Sometimes the things that hinder us can go unnoticed until we stop and reflect on our progress. Consider taking a moment to think about your last study session, and what you most struggled with. Is there a way you could alter your habits and your space to maximize your productivity? Below is a list of some examples. Feel free to get creative in how this looks for you.

  • If noise is an issue, consider choosing a calming lo-fi soundtrack, classical music, or binaural beats to listen to as you study. The lack of lyrics makes it easier to focus on your work. Depending on how loud you play it, it ensures that, if need be, you can hear the people around you.
  • If you find your mind wandering off or stuck on another train of thought, consider using your upcoming study break to write out what’s on your mind. You could also keep a notebook or sticky notes by your desk as you study so you don’t interrupt your workflow to follow that secondary train of thought. If this is a pattern for you, a journaling practice might be beneficial.
  • If you are having recurring headaches, consider ensuring you are well-hydrated and are taking enough breaks. Occasionally, I’ll study with sunglasses which lessens the effect of bright lights.

Choose something to look forward to

It’s no secret that the things we focus on influence how we view them. If studying is boring or unmotivating for you, try to choose one thing that you enjoy about the act of studying, and hone in on that. Neurons that fire together wire together. By focusing on what parts of studying you enjoy the most, you’re more likely to associate those positive feelings with your next study session. If there’s nothing you can think of, try some of the following:

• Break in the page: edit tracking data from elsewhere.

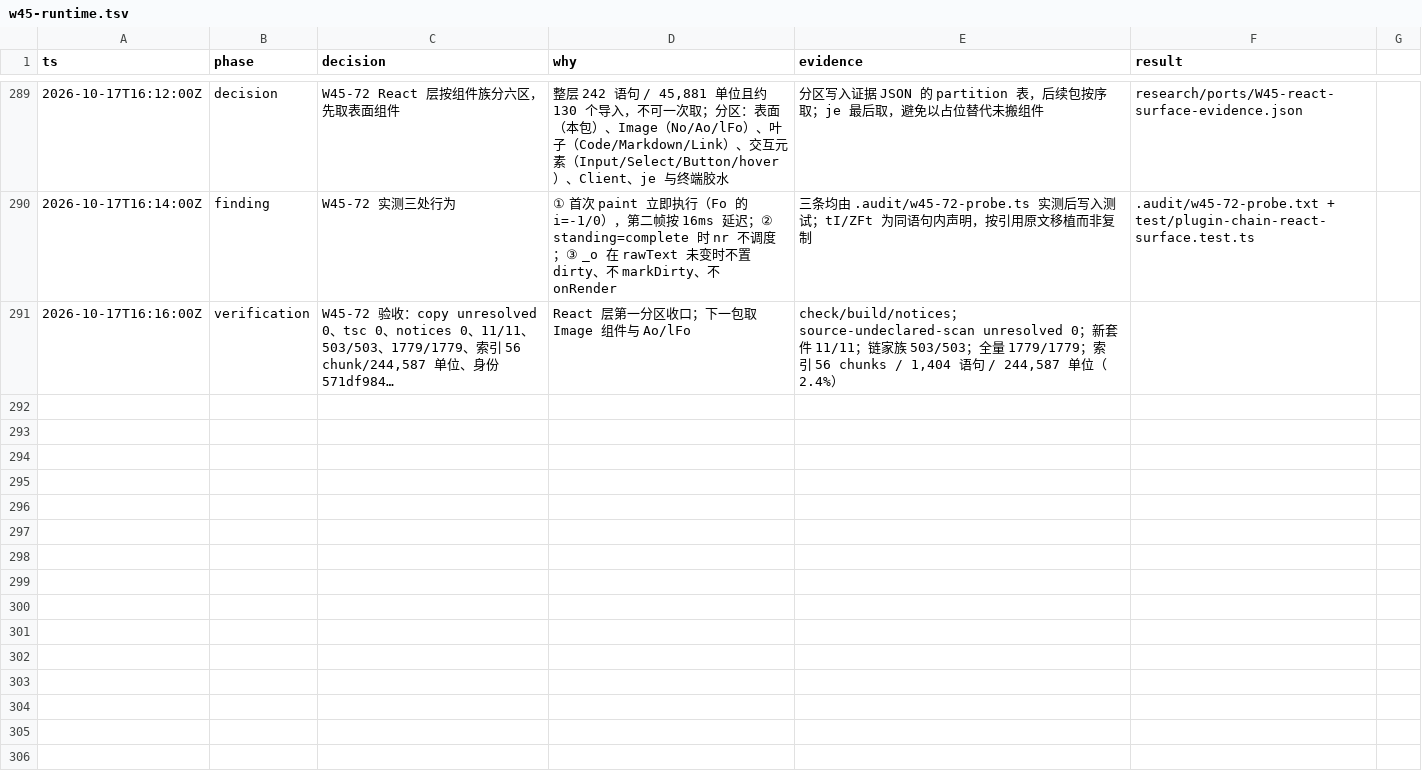
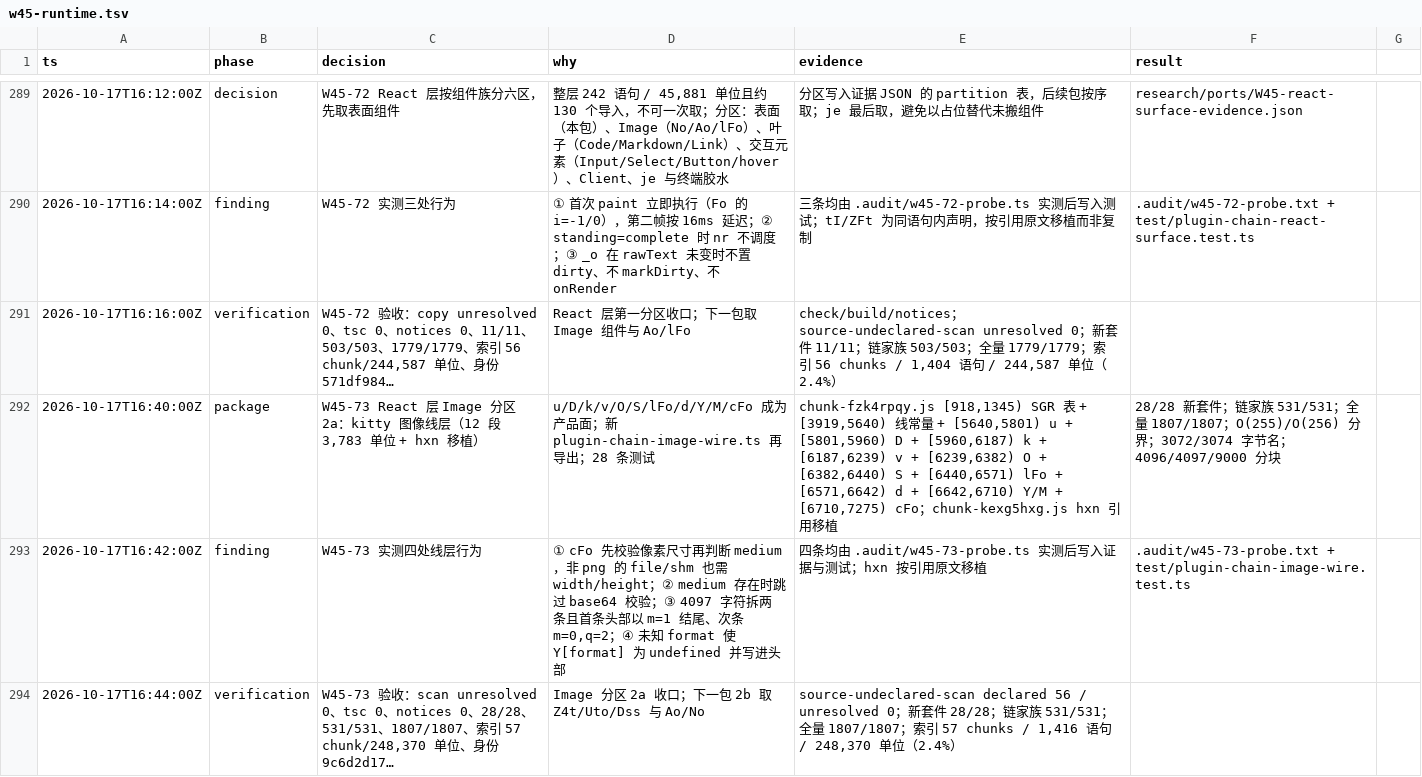
Before and after one commit to smf3kt/Litcode, a TSV file: .audit/w45-runtime.tsv, drawn as a sheet; only a part is shown, gaps mark what is left out; the diff names each change by its address in the sheet, - before the commit and + after, or states it on an @@ line.

Commit message:
Add the W45-73 image wire layer
Ports partition 2a of the plugin React layer's Image slice: the kitty image wire layer of chunk-fzk4rpqy.js. cFo builds the transmit (id and cell ranges, the pixel size a non-png format needs, a q=1 file/shm control message or a q=2 inline message split at 4096 with m=1 until the last chunk); lFo builds the alt text (a colour sequence, a placeholder per cell, the SGR 39 row terminator); O/S write the two colour and placeholder forms; u/D/k/v are the three checks and the base64 helper. The source bodies are copied verbatim; hxn is ported from chunk-kexg5hxg.js with its source expression quoted. 28 new tests; chain family 531/531; full 1807/1807; tsc 0.

```diff
--- a/.audit/w45-runtime.tsv
+++ b/.audit/w45-runtime.tsv
+row 292: 2026-10-17T16:40:00Z | package | W45-73 React 层 Image 分区 2a：kitty 图像线层（12 段 3,783 单位 + hxn 移植） | u/D/k/v/O/S/lFo/d/Y/M/cFo 成为产品面；新 plugin-chain-image-wire.ts 再导出；28 条测试 | chunk-fzk4rpqy.js [918,1345) SGR 表 + [3919,5640) 线常量 + [5640,5801) u + [5801,5960) D + [5960,6187) k + [6187,6239) v + [6239,6382) O + [6382,6440) S + [6440,6571) lFo + [6571,6642) d + [6642,6710) Y/M + [6710,7275) cFo；chunk-kexg5hxg.js hxn 引用移植 | 28/28 新套件；链家族 531/531；全量 1807/1807；O(255)/O(256) 分界；3072/3074 字节名；4096/4097/9000 分块
+row 293: 2026-10-17T16:42:00Z | finding | W45-73 实测四处线层行为 | ① cFo 先校验像素尺寸再判断 medium，非 png 的 file/shm 也需 width/height；② medium 存在时跳过 base64 校验；③ 4097 字符拆两条且首条头部以 m=1 结尾、次条 m=0,q=2；④ 未知 format 使 Y[format] 为 undefined 并写进头部 | 四条均由 .audit/w45-73-probe.ts 实测后写入证据与测试；hxn 按引用原文移植 | .audit/w45-73-probe.txt + test/plugin-chain-image-wire.test.ts
+row 294: 2026-10-17T16:44:00Z | verification | W45-73 验收：scan unresolved 0、tsc 0、notices 0、28/28、531/531、1807/1807、索引 57 chunk/248,370 单位、身份 9c6d2d17… | Image 分区 2a 收口；下一包 2b 取 Z4t/Uto/Dss 与 Ao/No | source-undeclared-scan declared 56 / unresolved 0；新套件 28/28；链家族 531/531；全量 1807/1807；索引 57 chunks / 1,416 语句 / 248,370 单位（2.4%）
```
Also changed, not shown: 8 other files.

  • You’ve probably already heard of this one, but try keeping a container of gum next to your desk and pop one each time you study; and if you take it before your test, it increases your ability to recall information
  • If gum isn’t your thing, how about a cup of tea or another drink? A hot or cool drink is helpful to keep you in the present moment rather than zoning out about the hundred other things you could be doing.
  • This one is good for hobbies that won’t suck you in for four hours wondering where your night went: Instead of spending your study breaks scrolling on your phone, try doodling, reading a “just for fun” book, or playing an instrument.

My best advice is to implement these tips one at a time. Trying to do everything at once can be overwhelming, so if you choose even one or two of these tips for your next study session, consider it a win. In any case, take what works for you and leave what doesn’t. You know yourself better than a blog post does. Hopefully, these tips can help you the next time you find yourself unmotivated to study, or in need of a small pick-me-up.

Happy studying everyone! That's going to be you if you follow these tips (hopefully!)

By Morgan Zolkiewski